Jefferson on Jackson

Thomas Jefferson saw enough of Andrew Jackson to form this succinct, remarkably accurate description of the “military chief” in 1823. “I feel much alarmed at the prospect of seeing General Jackson President.  He is one of the most unfit men I know of for such a place.  He has had very little respect for lawsContinue reading “Jefferson on Jackson”

Finest Two Minutes

Lincoln thought he failed November 19, 1863…  obligatory applause from a damp crowd in Gettysburg offered him little consolation.  Lincoln had just followed a masterful two-hour speech from America’s greatest orator, Edward Everett.  The President sat down in his seat and commented to his friend, Ward Lamon, that the speech wouldn’t “scour” (would fail to clearContinue reading “Finest Two Minutes”

Citizen Soldiers Pt. 2

Joshua Lawrence Chamberlain answered his… nation’s call with extraordinary valor.  His standing in the social circles of Maine could have won him a Colonel’s commission, but Chamberlain deferred- he wanted to  learn the craft of soldiering before commanding troops.  His training was hands-on and brutal.  The 20th Maine’s baptism of fire was on the killingContinue reading “Citizen Soldiers Pt. 2”

Citizen Soldiers Pt. 1

Olive Wendell Holmes Jr. was a soldier…  Many present day Conservatives strongly dislike him. They accuse him of being a eugenicist (tantamount to being a communist these days,)  and his opinion on national security makes their blood boil.   If ever there were sunshine soldiers and summer patriots, they are in the modern Conservative movement.  OliverContinue reading “Citizen Soldiers Pt. 1”

Wyatt Earp on Film

Wyatt Earp has been the subject of 13 major feature films…and has appeared in dozens of television shows.  Which portrayals stand up to the scrutiny of history? James Garner– Hour of the Gun :   Dark, torn, repressed…Earp at his most troubled.  Garner is the real deal in this John Sturges classic.
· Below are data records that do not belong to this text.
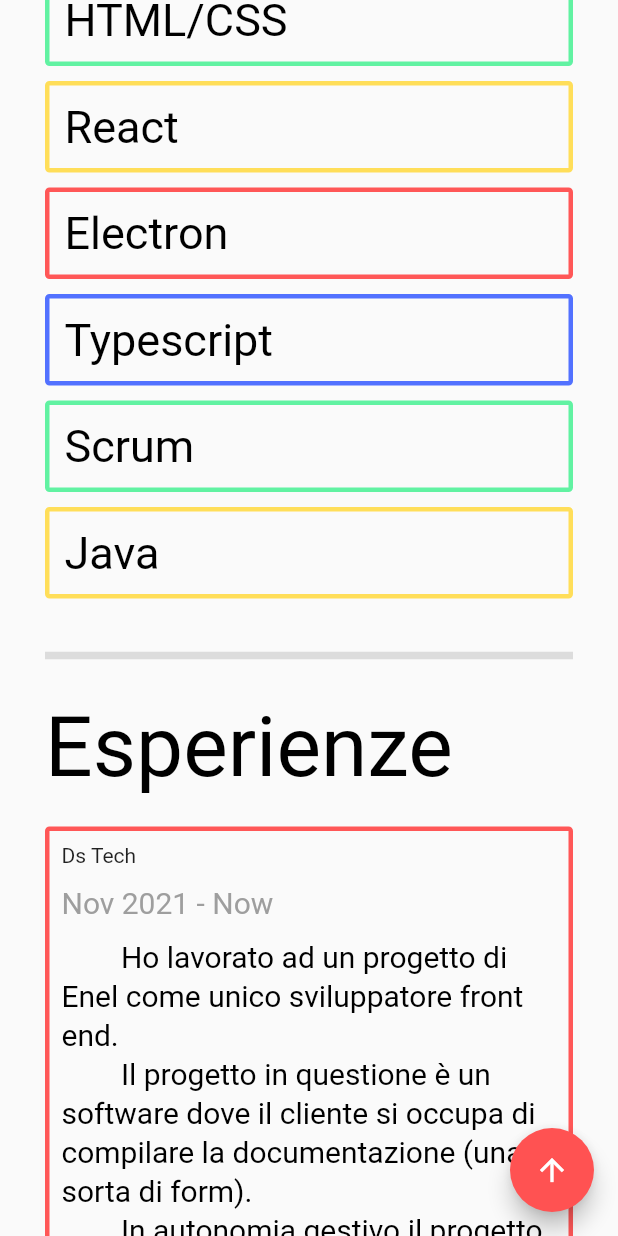
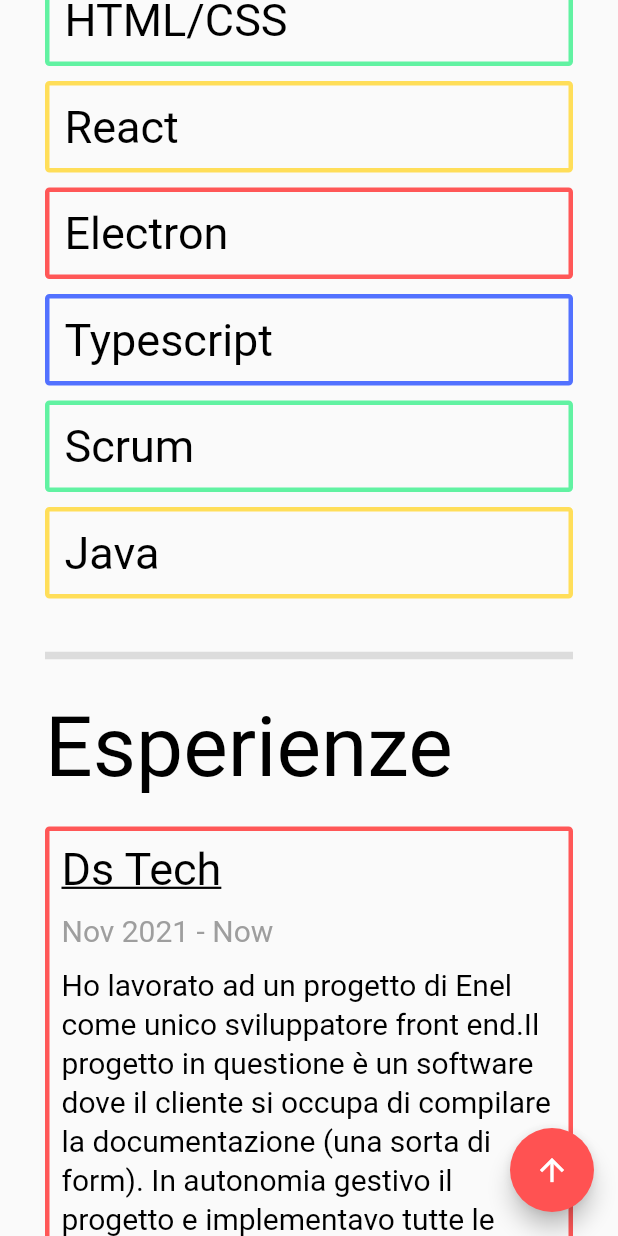
Before and after one commit to Silvano14/Silvano-Website, a Flutter app: the screen it shows after launch, scrolled down 2304 dp, on a phone screen of 412 x 824 dp. Run offline on Flutter 3.47's test engine with Material 2 defaults, Android fonts, the phone set to English and light mode, and no system bars; drawn by our look-alikes of auto_size_text; our stand-ins replace after_layout, font_awesome_flutter, google_fonts, responsive_builder; missing offline and left inert: dart:html; Roboto replaces fonts that are missing (Vollkorn).

Commit message:
Updated experiences

```diff
--- /dev/null
+++ b/lib/components/link-view.dart
@@ -0,0 +1,62 @@
+import 'package:flutter/gestures.dart';
+import 'package:flutter/material.dart';
+import 'package:google_fonts/google_fonts.dart';
+import 'package:url_launcher/url_launcher.dart';
+
+class LinkProps {
+  final String title;
+  final String url;
+
+  LinkProps({
+    @required this.title,
+    @required this.url,
+  });
+}
+
+class LinkView extends StatefulWidget {
+  const LinkView(this.item);
+
+  final LinkProps item;
+
+  @override
+  _LinkViewState createState() => _LinkViewState();
+}
+
+class _LinkViewState extends State<LinkView> {
+  Color textColor = Colors.black;
+  TextDecoration textDecoration = TextDecoration.underline;
+
+  void _onEnter(PointerEvent details) {
+    setState(() {
+      textColor = Colors.blue;
+      textDecoration = TextDecoration.underline;
+    });
+  }
+
+  void _onExit(PointerEvent details) {
+    setState(() {
+      textColor = Colors.black;
+    });
+  }
+
+  @override
+  Widget build(BuildContext context) {
+    return Container(
+      child: MouseRegion(
+        onEnter: _onEnter,
+        onExit: _onExit,
+        cursor: SystemMouseCursors.click,
+        child: RichText(
+            text: TextSpan(
+                text: widget.item.title,
+                style: GoogleFonts.vollkorn(
+                  color: textColor,
+                  fontSize: 30,
+                  decoration: textDecoration,
+                ),
+                recognizer: new TapGestureRecognizer()
+                  ..onTap = () => launch(widget.item.url))),
+      ),
+    );
+  }
+}
--- a/lib/experience/experience_container.dart
+++ b/lib/experience/experience_container.dart
@@ -1,9 +1,7 @@
-// ignore: avoid_web_libraries_in_flutter
-import 'dart:html' as html;
 import 'package:auto_size_text/auto_size_text.dart';
 import 'package:flutter/material.dart';
+import 'package:portfolio_flutter_web/components/link-view.dart';
 import 'package:portfolio_flutter_web/utils/colour_assets.dart';
-import 'package:url_launcher/link.dart';
 
 class ExperienceContainer extends StatelessWidget {
   const ExperienceContainer({
@@ -29,19 +27,17 @@ class ExperienceContainer extends StatelessWidget {
       child: Column(
         crossAxisAlignment: CrossAxisAlignment.start,
         children: [
-          new InkWell(
-              child: new Text(experience.company.getTitle),
-              onTap: () =>
-                  html.window.open(experience.company.getLink, "_blank")),
+          LinkView(LinkProps(
+              title: experience.company.getTitle,
+              url: experience.company.getLink)),
           SizedBox(height: 10),
           Text(
             experience.timeLine,
             style: textStyle(isGrey: true),
           ),
           SizedBox(height: 10),
-          for (final desc in experience.descriptions)
           AutoSizeText(
-              desc,
+            experience.descriptions,
             style: textStyle(),
           ),
         ],
@@ -58,11 +54,11 @@ TextStyle textStyle({bool isBold, bool isGrey}) {
       color: isGrey ?? false ? Colors.grey : Colors.black);
 }
 
-class CompanyLink {
+class Company {
   final String link;
   final String title;
 
-  CompanyLink(this.link, this.title);
+  Company(this.link, this.title);
 
   String get getLink {
     return link;
@@ -74,9 +70,9 @@ class CompanyLink {
 }
 
 class ExperienceInfo {
-  final CompanyLink company;
+  final Company company;
   final String timeLine;
-  final List<String> descriptions;
+  final String descriptions;
 
   ExperienceInfo({
     @required this.company,
@@ -88,59 +84,47 @@ class ExperienceInfo {
 // I didn't use multi-line because it cause a weird render of the description.
 final experiences = [
   ExperienceInfo(
-    company: new CompanyLink('https://www.dstech.it/', 'Ds Tech '),
+      company: new Company('https://www.dstech.it/', 'Ds Tech '),
       timeLine: 'Nov 2021 - Now',
-    descriptions: [
-      """
-        Ho lavorato ad un progetto di Enel come unico sviluppatore front end.
-        Il progetto in questione è un software dove il cliente si occupa di compilare la documentazione (una sorta di form).
-        In autonomia gestivo il progetto e implementavo tutte le sistemazioni e nuovi sviluppi che richiedeva il cliente.
-        Avendo avuto piena libertà sul progetto ho avuto il bisogno di attuare un refactoring
-        regolare del codice ogni qual volta la sezione su cui lavoravo ne aveva bisogno (quasi ogni sezione),
-        introdotto migliorie di performance, come un miglior utilizzo degli hooks, e stilizzazioni responsive.
-      """
-    ],
-  ),
+      descriptions:
+          'Ho lavorato ad un progetto di Enel come unico sviluppatore front end.'
+          'Il progetto in questione è un software dove il cliente si occupa di compilare la documentazione (una sorta di form). '
+          'In autonomia gestivo il progetto e implementavo tutte le sistemazioni e nuovi sviluppi che richiedeva il cliente.'
+          'Avendo avuto piena libertà sul progetto ho avuto il bisogno di attuare un refactoring '
+          'regolare del codice ogni qual volta la sezione su cui lavoravo ne aveva bisogno (quasi ogni sezione), '
+          'introdotto migliorie di performance, come un miglior utilizzo degli hooks, e stilizzazioni responsive.'),
   ExperienceInfo(
-    company: new CompanyLink('https://www.welld.ch/', 'Welld'),
+      company: new Company('https://www.welld.ch/', 'Welld'),
       timeLine: 'May 2019 - Nov 2021',
-    descriptions: [
-      """
-          Nel tempo trascorso nell’azienda ho avuto occasioni di aumentare le mie
-          conoscenze in varie tecnologie. Tra le più utilizzate ci sono React,
-          Typescript e Java (JEE). Oltre agli sviluppi sia lato BackEnd che FrontEnd
-          ho avuto occasione di sviluppare immagini Docker per la distribuzione degli
-          applicativi, per facilitare l’utilizzo delle applicazioni esistenti a chi
-          non avesse un ambiente pronto da utilizzare e per attuare test di integrazione.
-          Intensivo uso di Electron insieme a React e Redux, tutto scritto in Typescript.
-          Utilizzo di TSDX per la compilazione e la distribuzione della nostra libreria agli applicativi associati.
-          Scritto test di integrazione tramite Cypress.
-          Continua scrittura di test unitari per ogni parte di codice aggiunta o già esistente. Utilizzando sia Jest sia Junit.
-          Quotidiano utilizzo di Git
-      """
-    ],
-  ),
+      descriptions:
+          'Nel tempo trascorso nell’azienda ho avuto occasioni di aumentare le mie '
+          'conoscenze in varie tecnologie. Tra le più utilizzate ci sono React, '
+          'Typescript e Java (JEE). Oltre agli sviluppi sia lato BackEnd che FrontEnd '
+          'ho avuto occasione di sviluppare immagini Docker per la distribuzione degli '
+          'applicativi, per facilitare l’utilizzo delle applicazioni esistenti a chi '
+          'non avesse un ambiente pronto da utilizzare e per attuare test di integrazione. '
+          'Intensivo uso di Electron insieme a React e Redux, tutto scritto in Typescript. '
+          'Utilizzo di TSDX per la compilazione e la distribuzione della nostra libreria agli applicativi associati. '
+          'Scritto test di integrazione tramite Cypress. '
+          'Continua scrittura di test unitari per ogni parte di codice aggiunta o già esistente. Utilizzando sia Jest sia Junit.'
+          'Quotidiano utilizzo di Git'),
   ExperienceInfo(
-    company: new CompanyLink('https://edrtools.eu/', 'EDR Tools'),
+      company: new Company('https://edrtools.eu/', 'EDR Tools'),
       timeLine: 'Sep 2018 - Apr 2019',
-    descriptions: [
-      'Estrazione dei dati da dispositivi mobili con software creati per Raspberry con l\'utilizzo di librerie in C e Python. ' +
-          'Creazione di script in Python per ottimizzare l’efficienza gestionale. ' +
-          'Gestione di software proprietari tramite QTCreator e CPP per l’estrazione dei dati da hard disk meccanici. ',
-    ],
-  ),
+      descriptions:
+          'Estrazione dei dati da dispositivi mobili con software creati per Raspberry con l\'utilizzo di librerie in C e Python. '
+          'Creazione di script in Python per ottimizzare l’efficienza gestionale.'
+          'Gestione di software proprietari tramite QTCreator e CPP per l’estrazione dei dati da hard disk meccanici.'),
   ExperienceInfo(
-    company: new CompanyLink(
+      company: new Company(
           'https://www.tecnicosuperiorekennedy.it/', 'ITS Alto Adriatico'),
       timeLine: '2016 - 2018',
-    descriptions: [
-      'Attività e associazioni: Studio e praticità nel corso di studi I.O.T (Internet of Things) \n' +
-          "Nel percorso di studi c’era la possibilità di seguire varie tipologie di corsi. " +
-          "Il corso del IOT permetteva un approfondimento nel mondo del Networking e una maggiore" +
-          "focalizzazione sulla scrittura di codice nei micro controlli con il linguaggio C. " +
-          "Durante il corso abbiamo usato un PIC32, insieme ai micro controlli abbiamo lavorato" +
-          "varie volte in team per poter sfruttare le conoscenze che acquisivamo nel corso del tempo," +
-          "oltre ad attuare un rafforzamento in senso di lavoro in team."
-    ],
-  ),
+      descriptions:
+          'Attività e associazioni: Studio e praticità nel corso di studi I.O.T (Internet of Things)'
+          'Nel percorso di studi c’era la possibilità di seguire varie tipologie di corsi.'
+          'Il corso del IOT permetteva un approfondimento nel mondo del Networking e una maggiore'
+          'focalizzazione sulla scrittura di codice nei micro controlli con il linguaggio C.'
+          'Durante il corso abbiamo usato un PIC32, insieme ai micro controlli abbiamo lavorato'
+          'varie volte in team per poter sfruttare le conoscenze che acquisivamo nel corso del tempo,'
+          'oltre ad attuare un rafforzamento in senso di lavoro in team.'),
 ];
--- a/lib/experience/experience_view.dart
+++ b/lib/experience/experience_view.dart
@@ -22,31 +22,29 @@ class ExperienceView extends StatelessWidget {
 
 class ExperienceDesktopView extends StatelessWidget {
   final colors = ColoursAssets.all;
-
   @override
   Widget build(BuildContext context) {
     return DesktopViewBuilder(
       titleText: ExperienceView.title,
       children: [
         SizedBox(height: 20),
-        Row(
-          children: [
-            for (var index = 0; index < experiences.length; index++)
+        for (var j = 0; j < experiences.length; j++)
+          Row(
+            children: [
               Expanded(
                 child: Column(
                   crossAxisAlignment: CrossAxisAlignment.stretch,
                   children: [
                     Padding(
-                      padding: const EdgeInsets.only(right: 8, bottom: 8),
+                      padding: const EdgeInsets.only(right: 8, bottom: 88),
                       child: ExperienceContainer(
-                          experience: experiences.elementAt(index),
-                          index: index),
+                          experience: experiences.elementAt(j), index: j),
                     )
                   ],
                 ),
               ),
-          ],
-        ),
+            ],
+          ),
       ],
     );
   }
--- a/lib/project/project_item_body.dart
+++ b/lib/project/project_item_body.dart
@@ -2,6 +2,7 @@ import 'package:flutter/gestures.dart';
 import 'package:flutter/material.dart';
 import 'package:flutter/rendering.dart';
 import 'package:google_fonts/google_fonts.dart';
+import 'package:portfolio_flutter_web/components/link-view.dart';
 import 'package:portfolio_flutter_web/project/project_view.dart';
 import 'package:url_launcher/url_launcher.dart';
 
@@ -56,21 +57,7 @@ class _ProjectItemBodyState extends State<ProjectItemBody> {
             ),
           ),
           SizedBox(height: 10),
-          MouseRegion(
-            onEnter: _onEnter,
-            onExit: _onExit,
-            cursor: SystemMouseCursors.click,
-            child: RichText(
-                text: TextSpan(
-                    text: widget.item.title,
-                    style: GoogleFonts.vollkorn(
-                      color: textColor,
-                      fontSize: 30,
-                      decoration: textDecoration,
-                    ),
-                    recognizer: new TapGestureRecognizer()
-                      ..onTap = () => launch(widget.item.url))),
-          ),
+          LinkView(LinkProps(title: widget.item.title, url: widget.item.url)),
           SizedBox(height: 10),
           Text(widget.item.description,
               style: GoogleFonts.vollkorn(fontSize: 20)),
```
Lines whose indentation alone changed are shown as unchanged.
Kurt Russell- Tombstone : Continue reading “Wyatt Earp on Film”

Infamy in Tombstone

Wyatt Earp fired the most important shot…during the gunfight at the OK Corral.  Wyatt Earp and Doc Holliday enjoyed the name recognition, but the most dangerous man on the streets of Tombstone that day was Frank McLaury.  McLaury was known throughout the Arizona territory as a dangerous gunman; but, he was also a notorious cattleContinue reading “Infamy in Tombstone”

Presidential Campaign Scandals in History

John Quincy Adams was in trouble… in his reelection bid in 1828.  Andrew Jackson built a nationwide network of support during Adams’ term in office.  Jackson’s campaign structure was the first of its kind and by 1828 there were pro-Jackson committees in every state.  All property requirements for voting had been removed, drastically increasing the electorate. Continue reading “Presidential Campaign Scandals in History”

Burnside Bridge too Far

General George McClellan ordered the Union IX Corps…. across the Antietam creek as early as 9am on September 17, 1862.  As the battle raged to the North, General Ambrose Burnside’s men stumbled about the East side of the creek searching for an easy ford.  The Rohrbach bridge was defended by Confederates protected in rifle pits.  The properContinue reading “Burnside Bridge too Far”

Duel at the Sunken Road

Lee’s army was under pressure the morning of…. September 17, 1862.  The flow of reinforcements from the southern end of his line to the maelstrom in the Cornfield created weaknesses in the Confederate positions.  Fresh troops crossing the Antietam extended the Union front to the south- and the exposed Confederate line.  The center of Lee’s line wasContinue reading “Duel at the Sunken Road”

Through the Cornfield

Before dawn on September 17, 1862…. Maj. General Joseph Hooker’s men waited pensively in the woods North of Sharpsburg, Maryland.  Neither Hooker nor his troops knew what awaited them on the other side of the Miller cornfield.  Through the pre-dawn mist, Hooker could barely make out a small white building, that would be their target.  HookerContinue reading “Through the Cornfield”